Next day, a pig was sacrificed near this post, and a feast was held. It was proclaimed that the boy would be tied to a post on the following day and sacrificed on the third day. On the night previous to the sacrifice, the Janni (priest) took a reed and poked it into the ground in several places. When it entered to a depth of about 8 inches, it was believed that the god and goddesses Tada Panoo and Dasa Panoo were there. Round this spot, seven pieces of wood were arranged lengthways and crossways and an egg were placed in the centre of the structure. The Kondhs arrived from the various villages and indulged in a drink. The boy was teased and told that he had been sold to them, that his sorrow would affect his parents only, and that he was to be sacrificed for the prosperity of the people. He was conducted to the spot where the god and goddess had been found, tied with ropes, and held fast by the Kondhs. He was made to lie on his stomach on the wooden structure and head there. Pieces of flesh were removed from the back, arms and legs, and portions thereof buried at the Kondha’s place of worship. Portions were also set up near a well of drinking water, and placed around the villages. The remaining of the sacrificed corpse was cremated on a pyre set alight with a fire produced by the friction of two pieces of wood. On the following day, a buffalo was sacrificed, and a feast partaken of.
Next day, the bamboo post was removed outside the village, and a fowl and eggs were offered to the deity.
The following stanza is still recited by the Janni at the buffalo sacrifices around Mundigada, which has been substituted for that of a human victim:
‘Oh! Come male slave; Come female slave. What do you say? What do you call out for? You have been brought, ensnared by the Haddi. You have been called, ensured by the Domba. What can I do, even if you are my child? You are sold for a pot of food.’

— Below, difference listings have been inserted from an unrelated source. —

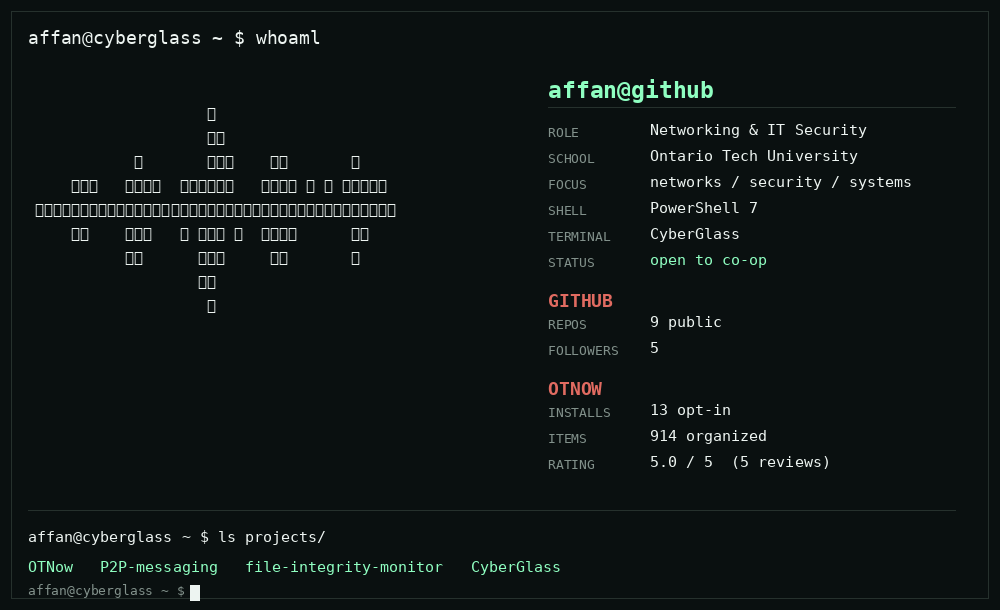
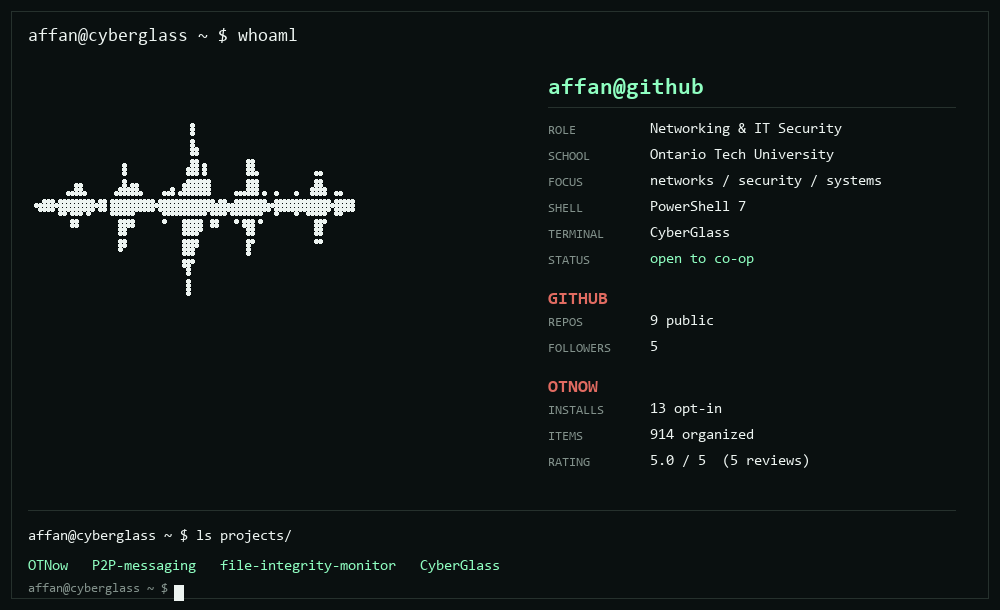
Render terminal mark without font dependencies

diff --git a/.github/scripts/render-profile-terminal.py b/.github/scripts/render-profile-terminal.py
@@ -98,11 +98,41 @@ FONT_BOLD = find_font(18, bold=True)
 FONT_SMALL = find_font(15)
 FONT_TINY = find_font(13)
 
-_probe = ImageDraw.Draw(Image.new("RGB", (1, 1)))
-for logo_size in range(15, 7, -1):
-    LOGO_FONT = find_font(logo_size, symbols=True)
-    if max(_probe.textlength(line, font=LOGO_FONT) for line in LOGO.splitlines()) <= 478:
-        break
+
+def draw_braille_logo(
+    draw: ImageDraw.ImageDraw,
+    x: int,
+    y: int,
+    color: str,
+) -> None:
+    """Render Unicode Braille deterministically without depending on host fonts."""
+    cell_width = 8
+    cell_height = 20
+    radius = 2
+    dot_positions = {
+        0: (2, 3),
+        1: (2, 7),
+        2: (2, 11),
+        3: (6, 3),
+        4: (6, 7),
+        5: (6, 11),
+        6: (2, 15),
+        7: (6, 15),
+    }
+    for row, line in enumerate(LOGO.splitlines()):
+        for column, character in enumerate(line):
+            codepoint = ord(character)
+            if not 0x2800 <= codepoint <= 0x28FF:
+                continue
+            pattern = codepoint - 0x2800
+            for bit, (dx, dy) in dot_positions.items():
+                if pattern & (1 << bit):
+                    dot_x = x + column * cell_width + dx
+                    dot_y = y + row * cell_height + dy
+                    draw.ellipse(
+                        (dot_x - radius, dot_y - radius, dot_x + radius, dot_y + radius),
+                        fill=color,
+                    )
 
 
 def blank() -> Image.Image:
@@ -173,11 +203,7 @@ def fastfetch_frame(stats: dict[str, str], row_count: int, cursor: bool = False)
     draw = ImageDraw.Draw(image)
     draw.text((28, 27), "affan@cyberglass ~ $ whoaml", font=FONT, fill=FG)
 
-    logo_y = 105
-    logo_step = max(23, LOGO_FONT.getbbox("Hg")[3] + 7)
-    for line in LOGO.splitlines():
-        draw.text((26, logo_y), line, font=LOGO_FONT, fill=FG)
-        logo_y += logo_step
+    draw_braille_logo(draw, 26, 118, FG)
 
     draw.text((548, 76), "affan@github", font=find_font(23, bold=True), fill=MINT)
     draw.line((548, 107, 955, 107), fill=TRACK, width=1)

Mundigarh today is free from this barbaric culture. But a walk through its corridors will immerse you with countless such stories in the abode of nature.

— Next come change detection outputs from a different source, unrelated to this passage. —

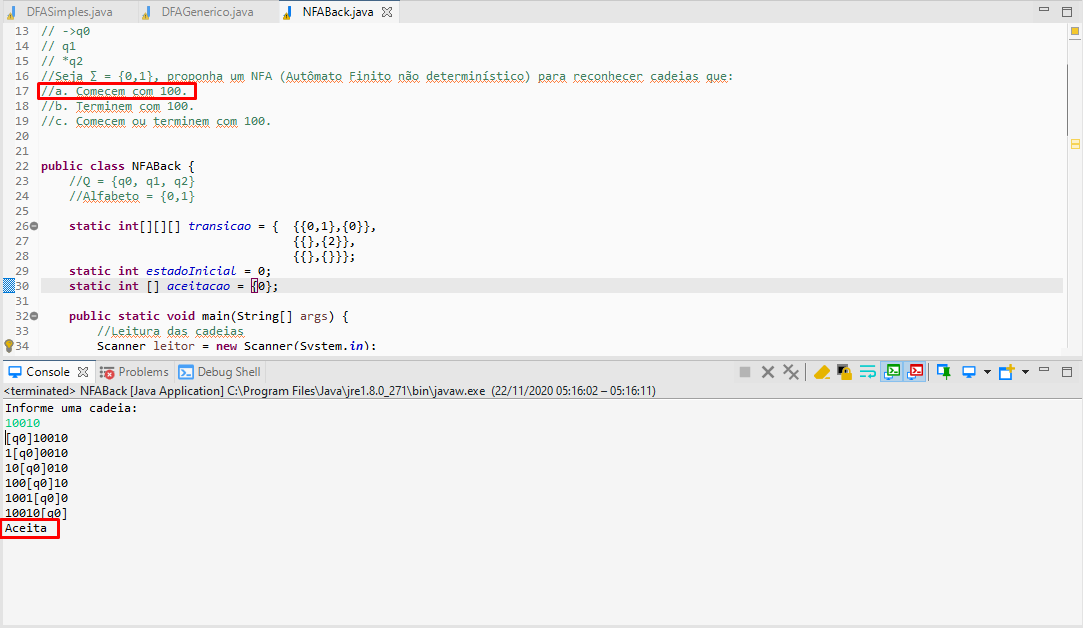
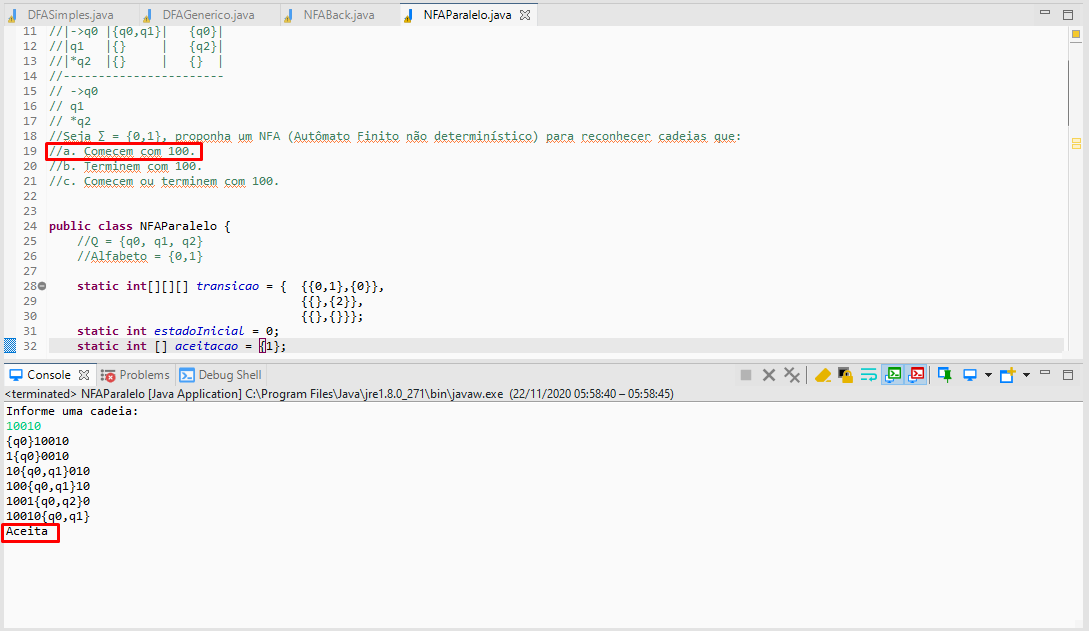
Implementação de um NFA PARALELO(Busca em Paralelo) e imagens de teste

Changed region(s): [[0.0, 0.0, 1.0, 0.8774], [0.6704, 0.5748, 1.0, 0.6354], [0.9751, 0.2118, 1.0, 0.242]]

diff --git a/LFA/NFAParalelo.java b/LFA/NFAParalelo.java
@@ -1,0 +1,103 @@
+import java.util.Scanner;
+import java.util.Set;
+import java.util.TreeSet;
+
+//Q = {q0, q1, q2}
+//q0 = q0
+//F = q2
+//Alfabeto = {0,1}
+//-----------------------
+//|		|	0	|	1	|
+//|->q0	|{q0,q1}|	{q0}|
+//|q1	|{}		|	{q2}|
+//|*q2	|{}		|	{}	|
+//-----------------------
+// ->q0
+// q1
+// *q2
+//Seja ∑ = {0,1}, proponha um NFA (Autômato Finito não determinístico) para reconhecer cadeias que:
+//a. Comecem com 100.
+//b. Terminem com 100.
+//c. Comecem ou terminem com 100.
+
+
+public class NFAParalelo {
+	//Q = {q0, q1, q2}
+	//Alfabeto = {0,1}
+	
+	static int[][][] transicao = {	{{0,1},{0}},
+									{{},{2}},
+									{{},{}}};
+	static int estadoInicial = 0;
+	static int [] aceitacao = {1};
+	
+	public static void main(String[] args) {
+		//Leitura das cadeias
+		Scanner leitor = new Scanner(System.in);
+		String cadeia;
+		char simbolo;		
+		System.out.println("Informe uma cadeia: ");
+		cadeia = leitor.nextLine();
+		
+		int posicao = 0;		
+		int[] estados = {estadoInicial};
+		
+		while(posicao < cadeia.length()) {
+			imprimeCI(cadeia, estados, posicao);
+			int [] novosEstados = new int[] {};
+			int elemento = Integer.parseInt(cadeia.substring(posicao, posicao + 1));
+			for(int i:estados) {
+				int[] destinoTransicao = transicao[i][elemento];
+				novosEstados = uniao(novosEstados, destinoTransicao);
+			}
+			
+			estados = novosEstados;
+			if(estados.length == 0) {
+				break;
+			}
+			posicao++;
+		}
+		imprimeCI(cadeia, estados, posicao);
+		
+		if(aceita(estados)) {
+			System.out.println("Aceita");
+		} else {
+			System.out.println("Rejeitada");
+		}
+	}
+	
+	//Metodos
+	
+	public static int[] uniao(int[] estados, int[] novosEstados) {
+		Set<Integer> uniao = new TreeSet<>();
+		for(int i: estados) uniao.add(i);
+		for(int i: novosEstados) uniao.add(i);
+		int[] ret = new int [uniao.size()];
+		int j = 0;
+		for(int i:uniao) ret[j++] = i;
+		return ret;
+	}
+	
+	public static boolean aceita(int[] estados) {
+		if(estados == null) return false;
+		for(int i:estados) {
+			for(int j:aceitacao) {
+				if(i == j) {
+					return true;
+				}
+			}
+		}
+		return false;
+	}
+	
+	public static void imprimeCI(String cadeia, int[] estado, int posicao) {
+		System.out.print(cadeia.substring(0,posicao) + "{");
+		for(int i=0; i < estado.length; i++ ) {
+			System.out.print("q" + estado[i]);
+			if(i<estado.length - 1) {
+				System.out.print(",");
+			}
+		}
+		System.out.println("}" + cadeia.substring(posicao));
+	}
+}

diff --git a/LFA/NFABack.java b/LFA/NFABack.java
@@ -27,7 +27,7 @@ public class NFABack {
 									{{},{2}},
 									{{},{}}};
 	static int estadoInicial = 0;
-	static int [] aceitacao = {0};
+	static int [] aceitacao = {1};
 	
 	public static void main(String[] args) {
 		//Leitura das cadeias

To be continued.
Author – Jitu Mishra
He can be contacted at email@example.com